How Hearing Impaired Persons Feel Music
Deafness varies from hard of hearing to profound deafness. People with this kind of disability can be cured either by treatment or assisted through hearing aids, and cochlea implants while others have adapted to living without hearing at all.
Most people assume that it is impossible for deaf or hard of hearing persons to listen to music, much less play an instrument. This explains the shock when people meet deaf and hard of hearing persons in concerts and even along the streets with head phones and earphones because they try figuring out how possible it is for them to actually be listening to music.
Well, they don’t listen but feel the music.
However, they can listen when a sign language interpreter is involved. Furthermore, it may surprise you to know that several deaf people have become accomplished musicians. One such example is Ludwig Van Beethoven, one of the most influential composers of all time.

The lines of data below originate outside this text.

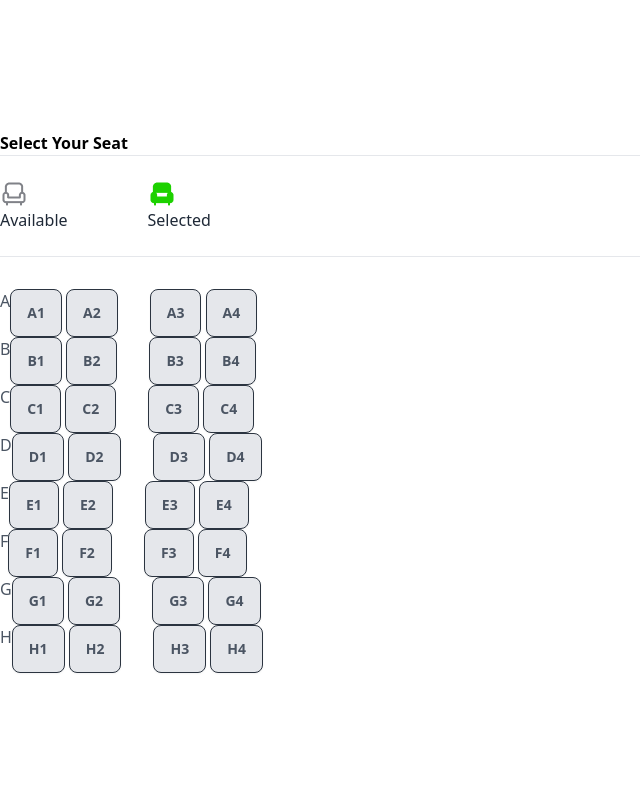
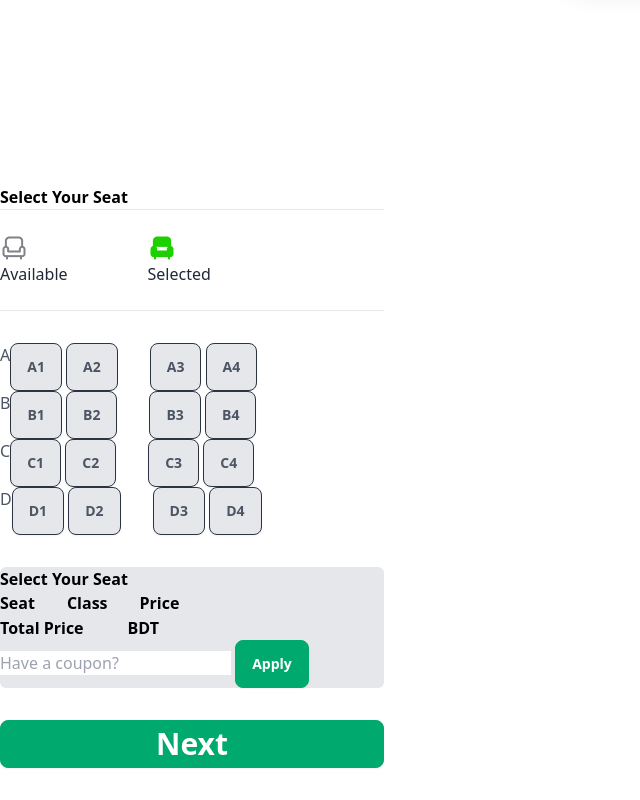
Before and after one commit to TahsinHafsa/smart-ticket, a plain HTML site: page index.html in a window 1280 px wide. Shown: the part 1955-2755 px from the top of the page, without its empty margins (0-640 px from the left). Before the commit the page ends 2660 px from the top, so only its background shows below. Drawn offline with nearby package versions, Linux system fonts and the light colour scheme.

Commit message:
seventh commit

```diff
--- a/index.html
+++ b/index.html
@@ -84,7 +84,7 @@
 
           <main>
             <!-- offer section -->
-            <section class="items-center w-130 h-100">
+            <section class="items-center w-130 h-100 ">
                 <h1 class="text-3xl text-black font-semibold">Best Offers For You</h1>
 
                     <!-- first card -->
@@ -135,7 +135,7 @@
             </section>
 
             <!-- parobahan section -->
-            <section class="w-1170 h-550 gap-6">
+            <section class="w-1170 h-550 gap-6 flex items-center justify-center min-h-screen" >
               <div class="text-center my-9">
                 <h1 class="text-black font-5xl font-bold ">Greeen Line paribahan</h1>
                 <p class="text-gray-700 font-3xl">yes,you can run unit test and view the results directly within the app.The integrated testing features allow for a streamlined</p>
@@ -154,7 +154,7 @@
                       <p class="text-gray-700">coach-009-WEB!AC_Business</p>
                     </div>
                     </div>
-                    <button class="btn btn-outline btn-secondary text-green-600 bg-green-200 border-green-600"><img src="images/seat-green.png" alt="">Seats left</button>
+                    <button class="btn btn-outline btn-secondary text-green-600 bg-green-200 border-green-600"><img src="images/seat-green.png" alt=""><span>16</span> Seats left</button>
                   </div>
                   <div class="card w-96 h-50 bg-gray-100 shadow-xl">
                     <div class="card-body">
@@ -192,7 +192,7 @@
             </section>
 
             <!-- bus seat -->
-            <section class="grid-cols-2 w-1170 h-1000">
+            <section class="grid-cols-2 w-1170 h-1000 flex ">
               <!-- bus ticket -->
               <div>
                 <h3 class="font-semibold text-black">Select Your Seat</h3><hr>
@@ -266,77 +266,46 @@
               </div>
 
         </div>
-        <!-- Row E -->
-        <div  class="flex">
-          <div><p class="text-gray-600">E</p></div>
+      </section>
+
+      <!-- tk calculation -->
+
+    <div>
+      <div class="bg-gray-200 w-[500] rounded-md">
+        <h3 class="text-black font-semibold">Select Your Seat </h3>
       <div class="flex gap-8">
-              <div class="gap-5">
-                <button class="btn btn-neutral bg-gray-200 text-gray-600">E1</button>
-                <button class="btn btn-neutral bg-gray-200 text-gray-600">E2</button>
+        <h3 class="text-black font-semibold"><span>Seat</span></h3>
+        <h3 class="text-black font-semibold"><Span>Class</Span></h3>
+        <h3 class="text-black font-semibold"><span>Price</span></h3>
+      </div><hr>
+      <div class="flex gap-11">
+        <h3 class="text-black font-semibold">Total Price</h3>
+        <h3 class="text-black font-semibold"><span>BDT</span></h3>
       </div>
-              <div class="gap-5">
-                <button class="btn btn-neutral bg-gray-200 text-gray-600">E3</button>
-                <button class="btn btn-neutral bg-gray-200 text-gray-600">E4</button>
-
+      <div>
+        <input class="bg-white" type="text" id="couponcode" placeholder="Have a coupon?">
+        <button class="btn btn-success text-white">Apply</button>
       </div>
       </div>
+      <button class="btn btn-success text-white w-96 h-11 text-3xl font-semibold my-8">Next</button>
 
-      </div>
-      <!-- Row F -->
-      <div  class="flex">
-        <div><p class="text-gray-600">F</p></div>
-          <div class="flex gap-8">
-            <div class="gap-5">
-              <button class="btn btn-neutral bg-gray-200 text-gray-600">F1</button>
-              <button class="btn btn-neutral bg-gray-200 text-gray-600">F2</button>
-            </div>
-            <div class="gap-5">
-              <button class="btn btn-neutral bg-gray-200 text-gray-600">F3</button>
-              <button class="btn btn-neutral bg-gray-200 text-gray-600">F4</button>
-
-            </div>
-          </div>
-
-    </div>
-    <!-- Row G -->
-    <div  class="flex">
-      <div><p class="text-gray-600">G</p></div>
-        <div class="flex gap-8">
-          <div class="gap-5">
-            <button class="btn btn-neutral bg-gray-200 text-gray-600">G1</button>
-            <button class="btn btn-neutral bg-gray-200 text-gray-600">G2</button>
-          </div>
-          <div class="gap-5">
-            <button class="btn btn-neutral bg-gray-200 text-gray-600">G3</button>
-            <button class="btn btn-neutral bg-gray-200 text-gray-600">G4</button>
-
-          </div>
-        </div>
-
-  </div>
-  <!-- Row H -->
-  <div  class="flex">
-    <div><p class="text-gray-600">H</p></div>
-      <div class="flex gap-8">
-        <div class="gap-5">
-          <button class="btn btn-neutral bg-gray-200 text-gray-600">H1</button>
-          <button class="btn btn-neutral bg-gray-200 text-gray-600">H2</button>
-        </div>
-        <div class="gap-5">
-          <button class="btn btn-neutral bg-gray-200 text-gray-600">H3</button>
-          <button class="btn btn-neutral bg-gray-200 text-gray-600">H4</button>
-
-        </div>
-      </div>
 
     </div>
 
+
+
     </section>
 
-              <!-- tk calculation -->
-              <div>
+    <!-- sucess section -->
+    <section class="w-780 h-480 justify-center min-h-screen items-center hidden">
+      <img src="images/success.png" alt="">
+      <h1 class="text-green-500 font-semibold text-4xl">Success</h1>
+      <p class="text-black ">Thank you for booking Our bus Seats,</p>
+      <p class="text-black">We are working heard to find the best service and deals for you</p>
+      <p class="text-gray-500">Shortly you will find an confirmation in your email</p>
+      <button class="btn btn-success text-white  text-3xl font-semibold my-8 rounded-lg">Continue</button>
 
-              </div>
+
 
 
     </section>
@@ -346,5 +315,9 @@
 
           </main>
 
+          <footer class="bg-black w-">
+
+          </footer>
+
 </body>
 </html>
```
Lines whose indentation alone changed are shown as unchanged.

So do deaf people actually listen to music? The answer would be not literally. However, they have had to developed different methods of sensing music through feeling rather than hearing. Such methods Include:
The kind of experience other people have when listening to music is similar to the experience a hearing impaired/deaf person has when feeling music. Studies show that hearing impaired persons are able to sense vibrations in the same part of the brain that others use for hearing.
Deaf and hard of hearing persons feel vibrations created by the music being played and consume those vibrations through their body. Additionally, they can easily feel the humming sounds produced by picking a bass string or the boom of drums. In music, lyrics arouse a variety of feelings, hence a combination of vibrations and the lyrics is how deaf people enjoy music.
Hearing aids and cochlea implants enables the hard of hearing to feel and hear music. These hearing aids allow for enhanced levels of hearings even though some prefer turning down the volume when in concerts or places with loud music so that they can feel the music through vibrations.
Sign Language Interpreters
It is no longer a surprise to see bands or musicians have sign language interpreters during their concerts, this is common with western countries and is slowly trickling to the third world. The interpreters sing the song lyrics in sign language so that as their deaf or hard of hearing audience feel the music, they are also able to tell what the musician sings about as well.
Some of these sign language interpreters appear in music videos acting out the songs for the deaf audience to understand.
Hacks for Deaf/Hard of hearing to Perceive Music
When vibrations move through an object like the inner workings of an ear, sound is produced. This is why, the deaf and hard of hearing make their music experience more effective by bringing themselves closer to the vibrations through other mediums. For instance:
- Listening to Music Barefooted: To feel vibrations effectively, one can take of their shoes to prevent them from absorbing the vibrations. Being barefooted allows one to feel the music vibrations through the floor.
- Holding a balloon: Balloons are made of a thin material which is a great conductor of vibration. Holding such a balloon allows one to feel the vibration and thus music in higher intensity as compared to having nothing in the hands. Some can hold cups or half-full water bottles in place of a balloon to get some vibration.
- Be near a speaker: One’s proximity to a speaker allows for vibrations to move from the speaker to the body so that he/she can experience live music effectively.
In other words, deaf people can come up with different ways of enhancing and improving their music experience. They are not limited to a specific mode of feeling the music.
By: Linzer Kibebe